Seite 502 - You have conducted the great military contest with wisdom and fortitude, invariably regarding the rights of the civil power through all disasters and changes.
Seite 568 - As for myself, the delay may be compared to a reprieve; for in confidence, I tell you, (with the world it would obtain little credit) that my movements to the chair of government will be accompanied by feelings not unlike those of a culprit who is going to the place of his execution...
Seite 549 - To be fearful of investing Congress, constituted as that body is, with ample authorities for national purposes, appears to me the very climax of popular absurdity and madness. Could Congress exert them for the detriment of the people, without injuring themselves in an equal or greater proportion? Are not their interests inseparably connected' with those of their constituents?
Seite 486 - I now make it my earnest prayer that God would have you, and the State over which you preside, in his holy protection ; that He would incline the hearts of the citizens to cultivate a spirit of subordination and obedience to government; to entertain a brotherly affection and love for one another, for their fellow-citizens of the United States at large...
Seite 473 - Can you then consent to be the only sufferers by this revolution, and retiring from the field, grow old in poverty, wretchedness and contempt? Can you consent to wade through the vile mire of dependency, and owe the miserable remnant of that life to charity, which has hitherto been spent in honor?
Seite 166 - General went up to see her, and she upbraided him with being in a plot to murder her child. One moment she raved,. another she melted into tears. Sometimes she pressed her infant to her bosom, and lamented its fate, occasioned by the imprudence of its father, in a manner that would have pierced insensibility itself. All the sweetness of beauty, all the loveliness of innocence, all the tenderness of a wife, and all the fondness of a mother showed themselves in her appearance and conduct.
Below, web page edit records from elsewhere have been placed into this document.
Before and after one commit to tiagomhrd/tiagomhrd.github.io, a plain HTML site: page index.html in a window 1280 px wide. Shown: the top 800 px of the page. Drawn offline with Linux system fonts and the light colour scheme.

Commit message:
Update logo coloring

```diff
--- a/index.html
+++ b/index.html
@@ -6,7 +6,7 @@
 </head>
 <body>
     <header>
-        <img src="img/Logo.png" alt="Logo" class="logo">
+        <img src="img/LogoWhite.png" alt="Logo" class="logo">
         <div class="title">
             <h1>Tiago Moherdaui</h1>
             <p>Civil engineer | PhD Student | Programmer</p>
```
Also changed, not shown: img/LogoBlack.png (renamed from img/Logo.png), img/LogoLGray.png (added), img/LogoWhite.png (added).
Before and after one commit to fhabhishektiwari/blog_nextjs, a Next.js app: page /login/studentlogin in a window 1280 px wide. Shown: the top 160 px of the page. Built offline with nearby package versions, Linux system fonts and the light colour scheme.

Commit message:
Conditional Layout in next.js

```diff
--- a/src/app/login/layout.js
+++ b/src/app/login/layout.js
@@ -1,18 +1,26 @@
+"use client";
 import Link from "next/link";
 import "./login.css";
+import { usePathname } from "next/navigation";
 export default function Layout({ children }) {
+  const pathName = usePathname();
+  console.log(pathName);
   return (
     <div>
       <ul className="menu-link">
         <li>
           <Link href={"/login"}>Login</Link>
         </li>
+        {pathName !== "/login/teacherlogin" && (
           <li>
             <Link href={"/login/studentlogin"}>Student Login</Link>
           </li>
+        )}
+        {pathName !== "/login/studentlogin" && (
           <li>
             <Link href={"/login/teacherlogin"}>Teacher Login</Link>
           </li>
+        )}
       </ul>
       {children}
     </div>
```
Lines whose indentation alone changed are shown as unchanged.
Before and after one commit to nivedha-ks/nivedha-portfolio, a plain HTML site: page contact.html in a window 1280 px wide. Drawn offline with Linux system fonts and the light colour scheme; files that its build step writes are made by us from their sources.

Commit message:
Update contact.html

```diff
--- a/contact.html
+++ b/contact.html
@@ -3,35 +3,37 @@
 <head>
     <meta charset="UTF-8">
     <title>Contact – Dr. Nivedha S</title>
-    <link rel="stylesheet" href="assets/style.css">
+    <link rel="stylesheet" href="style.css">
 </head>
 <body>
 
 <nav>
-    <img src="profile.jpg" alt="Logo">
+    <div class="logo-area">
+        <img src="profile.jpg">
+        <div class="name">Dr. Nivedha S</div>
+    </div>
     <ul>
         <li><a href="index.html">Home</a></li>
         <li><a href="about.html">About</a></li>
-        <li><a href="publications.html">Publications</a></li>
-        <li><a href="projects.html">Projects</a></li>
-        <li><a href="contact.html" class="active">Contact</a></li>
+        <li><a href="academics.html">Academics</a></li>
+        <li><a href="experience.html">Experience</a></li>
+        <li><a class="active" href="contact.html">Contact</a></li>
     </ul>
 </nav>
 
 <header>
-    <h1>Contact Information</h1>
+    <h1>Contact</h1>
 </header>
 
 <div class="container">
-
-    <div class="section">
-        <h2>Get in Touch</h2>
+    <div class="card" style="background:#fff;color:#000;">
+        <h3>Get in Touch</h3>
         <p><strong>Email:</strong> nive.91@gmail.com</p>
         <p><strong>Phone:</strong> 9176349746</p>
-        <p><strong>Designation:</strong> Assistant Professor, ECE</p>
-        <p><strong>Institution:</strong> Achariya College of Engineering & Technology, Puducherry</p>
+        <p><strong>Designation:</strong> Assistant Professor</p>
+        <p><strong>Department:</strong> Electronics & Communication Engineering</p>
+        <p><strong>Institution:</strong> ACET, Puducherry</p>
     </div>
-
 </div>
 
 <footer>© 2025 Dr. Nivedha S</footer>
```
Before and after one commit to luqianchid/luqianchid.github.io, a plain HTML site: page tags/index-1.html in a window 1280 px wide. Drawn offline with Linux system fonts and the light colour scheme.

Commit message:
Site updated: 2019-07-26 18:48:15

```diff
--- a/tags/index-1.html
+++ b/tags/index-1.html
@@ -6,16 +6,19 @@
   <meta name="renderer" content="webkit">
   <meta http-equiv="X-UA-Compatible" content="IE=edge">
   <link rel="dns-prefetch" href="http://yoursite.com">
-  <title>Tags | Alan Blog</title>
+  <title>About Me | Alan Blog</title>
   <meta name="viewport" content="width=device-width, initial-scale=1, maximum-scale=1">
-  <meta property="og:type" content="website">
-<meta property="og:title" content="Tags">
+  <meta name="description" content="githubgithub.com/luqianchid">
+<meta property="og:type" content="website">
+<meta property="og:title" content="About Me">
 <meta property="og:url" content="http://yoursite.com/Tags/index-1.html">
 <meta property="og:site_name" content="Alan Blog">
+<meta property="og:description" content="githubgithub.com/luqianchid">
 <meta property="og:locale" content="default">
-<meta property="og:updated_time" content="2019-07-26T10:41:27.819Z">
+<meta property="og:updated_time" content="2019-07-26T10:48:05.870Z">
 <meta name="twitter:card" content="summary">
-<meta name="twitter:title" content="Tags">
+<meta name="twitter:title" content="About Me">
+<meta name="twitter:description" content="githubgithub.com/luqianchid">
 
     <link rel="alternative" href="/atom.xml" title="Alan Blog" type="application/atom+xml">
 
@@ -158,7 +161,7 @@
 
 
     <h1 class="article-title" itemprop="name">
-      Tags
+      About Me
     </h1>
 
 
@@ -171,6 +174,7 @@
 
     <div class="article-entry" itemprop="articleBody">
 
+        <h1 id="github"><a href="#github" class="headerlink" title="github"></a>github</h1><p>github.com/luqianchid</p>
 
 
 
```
Seite 465 - On the following day another anonymous address was circulated, written in a more moderate tone, but to the same purport with the first, and affecting to construe the general orders into an approbation of the object sought ; only changing the day appointed for the meeting.